    When my gas furnance dies i'm either going electric or geothermal. May not be as efficient as gas, but in the long run will be cost a lot less because of the cost of gas under this deal being artificially high. Funny that a Republican "free hand of business" administration has locked the state into this terrible deal... Ugh...
  • Corporate Giveaway
    'Tis the season to give.
  • s***w the people
    And again WE THE PEOPLE are required to pay and pay (and pay) so the rich get richer and we have NOTHING to say in the matter. Its the hoosier way, apparently.

Post a comment to this story

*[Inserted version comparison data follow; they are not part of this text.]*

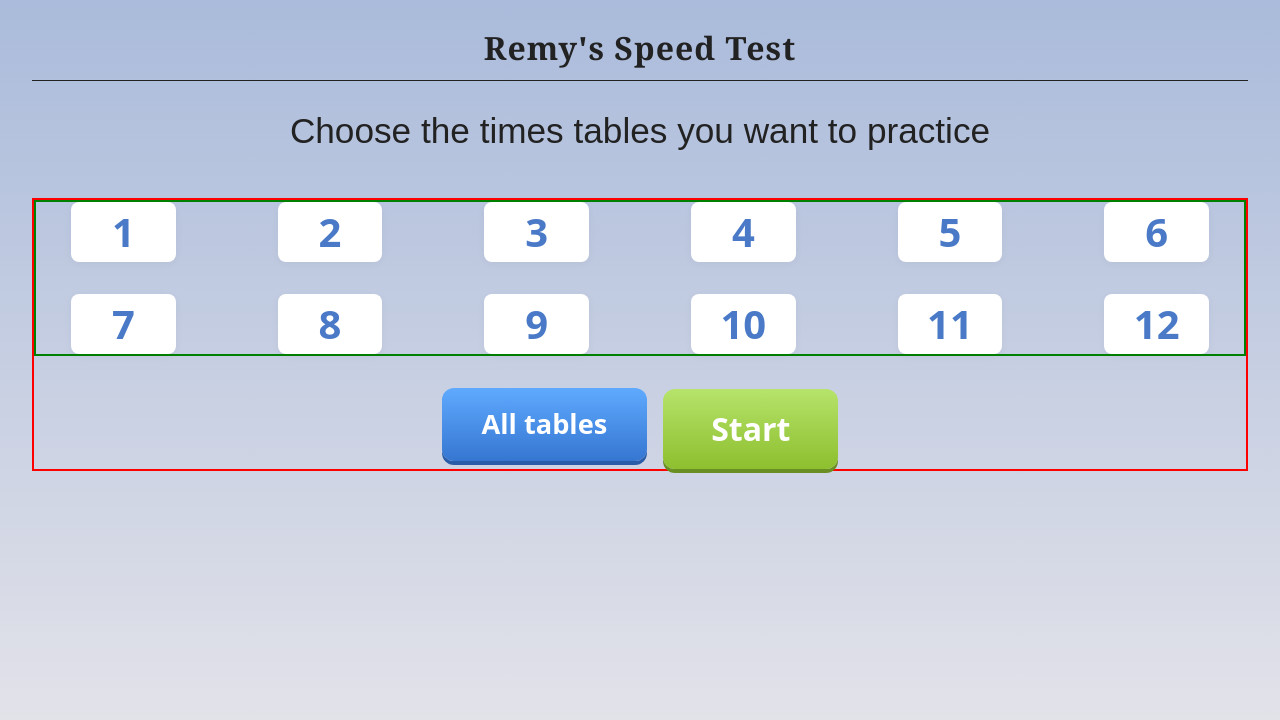
Repository: Chinurum-Omenuko/remys-speed-test
Page: / (app in app/)
These files come from the project's save history. The page is drawn as it stood at one moment and after the next save; the edit follows.
The browser window is 1280 px wide. The pictures show the whole page.
The project was rebuilt for these pictures with package versions that can differ from the ones it lists, and the page was loaded fresh each time. The framework's server and built-in components were replaced by stand-ins that run in the browser. Also part of the build but not shown: app/svelte.config.js, app/vite.config.ts.

Above is the page before, as saved 2025-11-17 12:48:18.

### app/src/routes/+page.svelte

<script lang="ts">
	import { goto } from "$app/navigation";
	import { GameStore } from "../stores/gameStore.svelte";

	let store = GameStore;
	let chosenTables = store.getTables()
	const tables = Array.from({ length: 12 }, (_, i) => i + 1);

	function selectTable(table: number) {
		store.addTables(table)
	}

	function allTables(){
		tables.forEach(table => {
			let index = chosenTables.indexOf(table)
			if(!chosenTables.includes(table)){
				selectTable(table)
				return
			}
			chosenTables.splice(index, 1)
		});
	}


	function start() {
		store.generateQuestions(chosenTables)
		goto("/test")
	}



	function lastResults() {
		alert('Show last results');
	}
</script>
<div class="landing-bg">
	<div style="padding: 1.5rem 2rem 0 2rem;">
		<h1 class="title">Remy's Speed Test</h1>
		<div class="dotted"></div>
		<h2 class="subtitle">Choose the times tables you want to practice</h2>
		<div class="content">
			<div class="tables-grid">
				{#each tables as table}
					<button
						type="button"
						class="table-btn {chosenTables.includes(table) ? 'selected' : ''}"
						on:click={() => {

							selectTable(table)
							}}
						aria-pressed={chosenTables[table] === table}
					>
						{table}
					</button>
				{/each}
			</div>
			<div class="actions">
				<div class="left-actions">
					{#if chosenTables.length == 12}
						<button class="blue-btn" on:click={allTables}>Deselect All Tables</button>
					{:else}
						<button class="blue-btn" on:click={allTables}>All tables</button>
					{/if}
				</div>
				<button class="green-btn" on:click={start}>Start</button>
			</div>
		</div>
	</div>
</div>

<style>
	.landing-bg {
		background: linear-gradient(180deg, #aabbdb, #e2e2e9);
		min-height: 100vh;
		max-width: 100vw;
		padding: 0;
		margin: 0;
	}
	.title {
		font-size: 2rem;
		font-weight: 700;
		margin: 0 0 0.5rem 0;
		letter-spacing: 1px;
		color: #222;
		font-family: Georgia, 'Times New Roman', Times, serif;
		text-align: center;
	}
	.dotted {
		border-bottom: 1px solid #222;
		margin-bottom: 1.5rem;
	}
	.subtitle {
		font-size: 2.2rem;
		font-weight: 100;
		margin-bottom: 2.5rem;
		text-align: center;
		color: #222;
		font-family: Arial, Helvetica, sans-serif;
	}

	.content{
		display: flex;
		flex-direction: column;
		border: solid 2px red;
		justify-content: center;
		align-items: center;
		max-width: 100vw;
		max-height: 80vh;
	}
	.tables-grid {
		display: grid;
		grid-template-columns: repeat(6, 1fr);
		gap: 2rem;
		border: solid 2px green;
		width: 100%;
	}
	.table-btn {
		background: #fff;
		border-radius: 8px;
		font-size: 2.5rem;
		font-weight: 700;
		color: #4a7ac7;
		width: 60%;
		height: 100%;
		display: flex;
		align-items: center;
		justify-content: center;
		cursor: pointer;
		transition: box-shadow 0.2s, border 0.2s;
		margin: 0 auto;
		box-shadow: 0 2px 8px rgba(0,0,0,0.04);
	}
	.table-btn.selected {
		border: 3px solid #2e5eaa;
		background: #eaf1ff;
		color: #2e5eaa;
	}
	.actions {
		display: flex;
		justify-content: space-between;
		align-items: flex-end;
		max-width: 1200px;
		margin: 2rem auto 0 auto;
	}
	.left-actions {
		display: flex;
		flex-direction: column;
		gap: 1.2rem;
	}
	.blue-btn {
		background: linear-gradient(180deg, #5faaff 0%, #3576d1 100%);
		color: #fff;
		font-size: 1.7rem;
		font-weight: 600;
		border: none;
		border-radius: 12px;
		padding: 1rem 2.5rem;
		box-shadow: 0 4px 0 #2b5ca7;
		cursor: pointer;
		margin-bottom: 0.5rem;
		transition: background 0.2s;
	}
	.blue-btn:active {
		background: #3576d1;
	}
	.green-btn {
		background: linear-gradient(180deg, #b6e36b 0%, #8dbf2e 100%);
		color: #fff;
		font-size: 2rem;
		font-weight: 700;
		border: none;
		border-radius: 12px;
		padding: 1rem 3rem;
		box-shadow: 0 4px 0 #6b8e23;
		cursor: pointer;
		margin-left: 1rem;
		transition: background 0.2s;
	}
	.green-btn:active {
		background: #8dbf2e;
	}

	/* 640px: small tablet */
	/* @media (min-width: 640px) {
		.tables-grid {
			grid-template-columns: repeat(3, 1fr);
			border: red;
		}
		.table-btn {
			width: 100px;
			height: 80px;
			font-size: 1.5rem;
		}
		.actions {
			flex-direction: column;
			align-items: stretch;
			gap: 2rem;
		}
	}

	/* 768px: tablet portrait */
	/* @media (min-width: 768px) {
		.tables-grid {
			grid-template-columns: repeat(3, 1fr);
			border: red;
		}
		.table-btn {
			width: 100px;
			height: 80px;
			font-size: 1.5rem;
		}
		.actions {
			flex-direction: column;
			align-items: stretch;
			gap: 2rem;
		}
	} */

	/* 1024px: tablet landscape / small laptop */
	/* @media (min-width: 1024px) {
		.tables-grid {
			grid-template-columns: repeat(4, 1fr);
		}
		.table-btn {
			width: 140px;
			height: 110px;
			font-size: 2rem;
		}
		.actions {
			flex-direction: row;
			align-items: center;
			gap: 1rem;
		}
	} */

	/* @media (min-width: 1200px) and (max-height: 700px) {

	} */


	/* 1280px: laptop */
	/* @media (min-width: 1280px) {} */

	/* 1536px: large desktop */
	/* @media (min-width: 1536px) {} */




</style>

### app/src/stores/gameStore.svelte.ts
import { writable } from "svelte/store";
import { createQuestions } from "../utils/gameUtils";

function createGameStore(){
    let allQuestions = $state<any[]>([])
    let selectedTables: number[] = $state([])


    return{
        selectedTables,
        get allQuestions(){
            return allQuestions;
        },
        clearSelectedTables: () => {
            selectedTables = []
        },
        getTables: () => selectedTables,
        addTables: (table: number) => {
            let index = selectedTables.indexOf(table)

            if(!selectedTables.includes(table)){
                selectedTables.push(table)
                return
            }

            selectedTables.splice(index,1)

        },
        generateQuestions: (table: number[]) => {
            let questions = createQuestions(table)

            let flat = Object.values(questions).flat();
            allQuestions = [...allQuestions, ...flat];


        },

        removeQuestions: () => allQuestions = []
    }
}

export const GameStore = createGameStore()

### app/src/utils/gameUtils.ts
function makeQuestionObject(table: number){
    let questionsObjectArray = []
    for (let i = 1; i <= 12; i++){
        let question = {
            id: table + '-' + i,
            table: table,
            multiplier: i,
            question: `${table} x ${i}`,
            answer: table * i
        };
        questionsObjectArray.push(question);
    }
    return questionsObjectArray;
}

export function createQuestions(timeTable: number[]){
    let questions = {};

    timeTable.forEach(table => {
        let objectArray = makeQuestionObject(table)
        questions[table] = objectArray
    });
    return questions
}

Loaded but not shown: app/src/app.html (common file); app/src/routes/+layout.svelte (common file); app/src/app.css (common file)

After the next save:
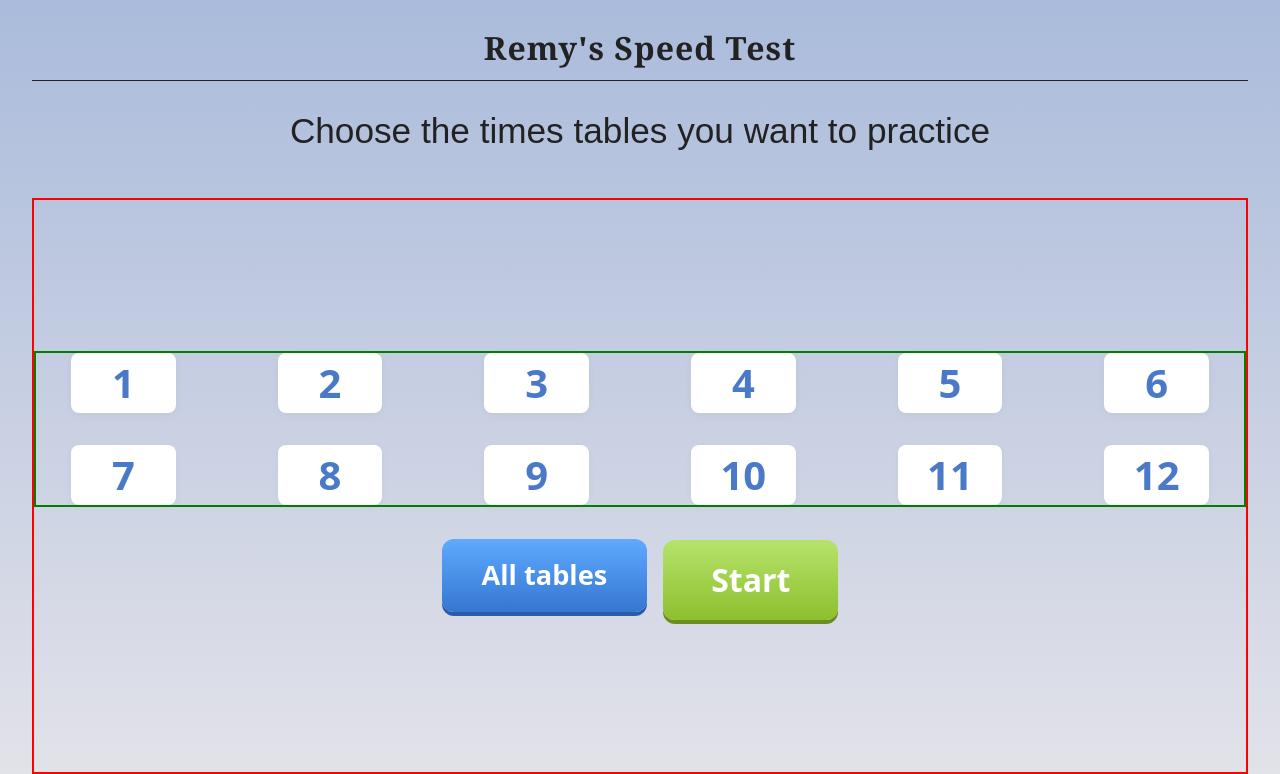
Saved 8 s later.
--- a/app/src/routes/+page.svelte
+++ b/app/src/routes/+page.svelte
@@ -106,7 +106,7 @@
 		justify-content: center;
 		align-items: center;
 		max-width: 100vw;
-		max-height: 80vh;
+		min-height: 80vh;
 	}
 	.tables-grid {
 		display: grid;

We reserve the right to remove any post that we feel is obscene, profane, vulgar, racist, sexually explicit, abusive, or hateful.
You are legally responsible for what you post and your anonymity is not guaranteed.
Posts that insult, defame, threaten, harass or abuse other readers or people mentioned in IBJ editorial content are also subject to removal. Please respect the privacy of individuals and refrain from posting personal information.
No solicitations, spamming or advertisements are allowed. Readers may post links to other informational websites that are relevant to the topic at hand, but please do not link to objectionable material.
We may remove messages that are unrelated to the topic, encourage illegal activity, use all capital letters or are unreadable.

Messages that are flagged by readers as objectionable will be reviewed and may or may not be removed. Please do not flag a post simply because you disagree with it.

Sponsored by

facebook - twitter on Facebook & Twitter

Follow on TwitterFollow IBJ on Facebook:
Follow on TwitterFollow IBJ's Tweets on these topics:
Subscribe to IBJ
  1. If I were a developer I would be looking at the Fountain Square and Fletcher Place neighborhoods instead of Broad Ripple. I would avoid the dysfunctional BRVA with all of their headaches. It's like deciding between a Blackberry or an iPhone 5s smartphone. BR is greatly in need of updates. It has become stale and outdated. Whereas Fountain Square, Fletcher Place and Mass Ave have become the "new" Broad Ripples. Every time I see people on the strip in BR on the weekend I want to ask them, "How is it you are not familiar with Fountain Square or Mass Ave? You have choices and you choose BR?" Long vacant storefronts like the old Scholar's Inn Bake House and ZA, both on prominent corners, hurt the village's image. Many business on the strip could use updated facades. Cigarette butt covered sidewalks and graffiti covered walls don't help either. The whole strip just looks like it needs to be power washed. I know there is more to the BRV than the 700-1100 blocks of Broad Ripple Ave, but that is what people see when they think of BR. It will always be a nice place live, but is quickly becoming a not-so-nice place to visit.

  2. I sure hope so and would gladly join a law suit against them. They flat out rob people and their little punk scam artist telephone losers actually enjoy it. I would love to run into one of them some day!!

  3. Biggest scam ever!! Took 307 out of my bank ac count. Never received a single call! They prey on new small business and flat out rob them! Do not sign up with these thieves. I filed a complaint with the ftc. I suggest doing the same ic they robbed you too.

  4. Woohoo! We're #200!!! Absolutely disgusting. Bring on the congestion. Indianapolis NEEDS it.

  5. So Westfield invested about $30M in developing Grand Park and attendance to date is good enough that local hotel can't meet the demand. Carmel invested $180M in the Palladium - which generates zero hotel demand for its casino acts. Which Mayor made the better decision?